■ TASK TO CARRY OUT ■
Exactly reproduce all the records, keeping pictures out of the copy.

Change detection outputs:
^^^^

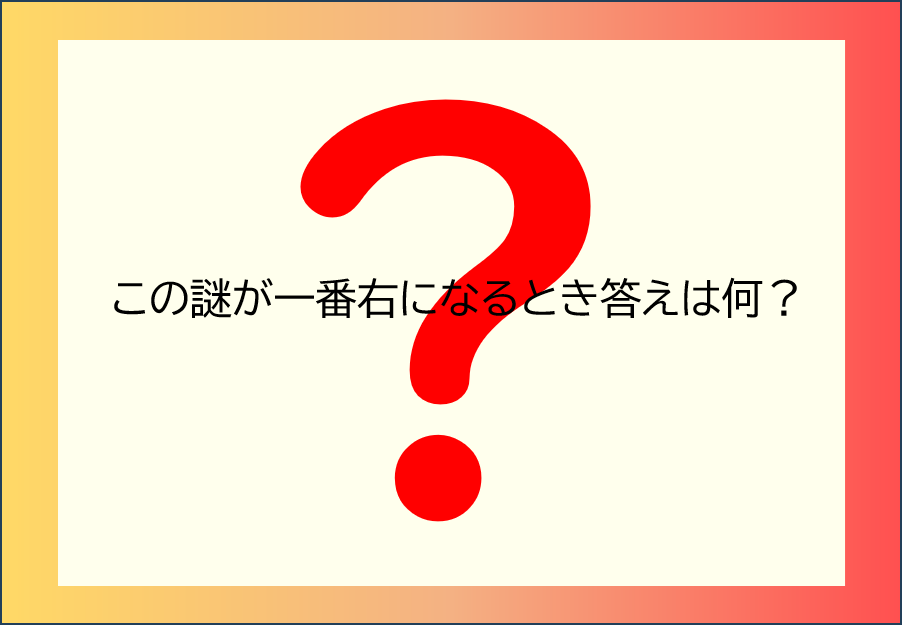
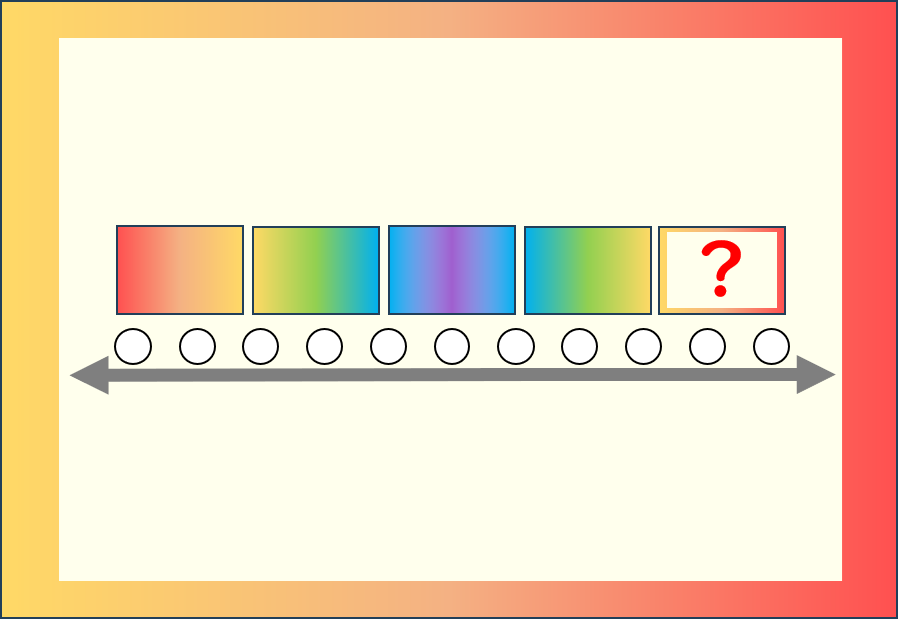
ラスト画像追加

Changed region(s): [[0.0624, 0.1535, 0.9354, 0.6446], [0.0624, 0.0614, 0.9354, 0.0921], [0.4365, 0.6753, 0.5612, 0.8595]]

diff --git a/rotor/index.html b/rotor/index.html
@@ -42,15 +42,17 @@
       	</details>
         <details class="hint">
         	<summary>ヒント:②</summary>
-        	<p>「ありくつみきみつ？」の順番になるはずだ。続いて並べた時の色がどのようなグラデーションになっているかを考えよう。</p>
+        	<p>「ありくつみきみつ？」の順番になるはずだ。両矢印が何を表すかを考えてみよう。</p>
       	</details>
         <details class="hint">
         	<summary>ヒント:③</summary>
-        	<p>グラデーションは赤・橙・緑・青・紫・青・緑・橙・赤となっている。</p>
+        	<p>次の場合も両矢印で示せる</p>
+        	<p>しんぶんし</p>
+        	<p>←ーーー→</p>
       	</details>
         <details class="hint">
         	<summary>答え</summary>
-        	<p>答え全部で回文になっている。グラデーションが途中で反転しているのは回文を示唆しているため。回文にするために「ありくつみきみつ？」に入るものは「くりあ」</p>
+        	<p>答え全部で回文になっている。両矢印は回文を示唆しているため。回文にするために「ありくつみきみつ？」に入るものは「くりあ」</p>
       	</details>
       </details>
     </section>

^^^^

■ RESULT ■
ラスト画像追加

Changed region(s): [[0.0624, 0.1535, 0.9354, 0.6446], [0.0624, 0.0614, 0.9354, 0.0921], [0.4365, 0.6753, 0.5612, 0.8595]]

diff --git a/rotor/index.html b/rotor/index.html
@@ -42,15 +42,17 @@
       	</details>
         <details class="hint">
         	<summary>ヒント:②</summary>
-        	<p>「ありくつみきみつ？」の順番になるはずだ。続いて並べた時の色がどのようなグラデーションになっているかを考えよう。</p>
+        	<p>「ありくつみきみつ？」の順番になるはずだ。両矢印が何を表すかを考えてみよう。</p>
       	</details>
         <details class="hint">
         	<summary>ヒント:③</summary>
-        	<p>グラデーションは赤・橙・緑・青・紫・青・緑・橙・赤となっている。</p>
+        	<p>次の場合も両矢印で示せる</p>
+        	<p>しんぶんし</p>
+        	<p>←ーーー→</p>
       	</details>
         <details class="hint">
         	<summary>答え</summary>
-        	<p>答え全部で回文になっている。グラデーションが途中で反転しているのは回文を示唆しているため。回文にするために「ありくつみきみつ？」に入るものは「くりあ」</p>
+        	<p>答え全部で回文になっている。両矢印は回文を示唆しているため。回文にするために「ありくつみきみつ？」に入るものは「くりあ」</p>
       	</details>
       </details>
     </section>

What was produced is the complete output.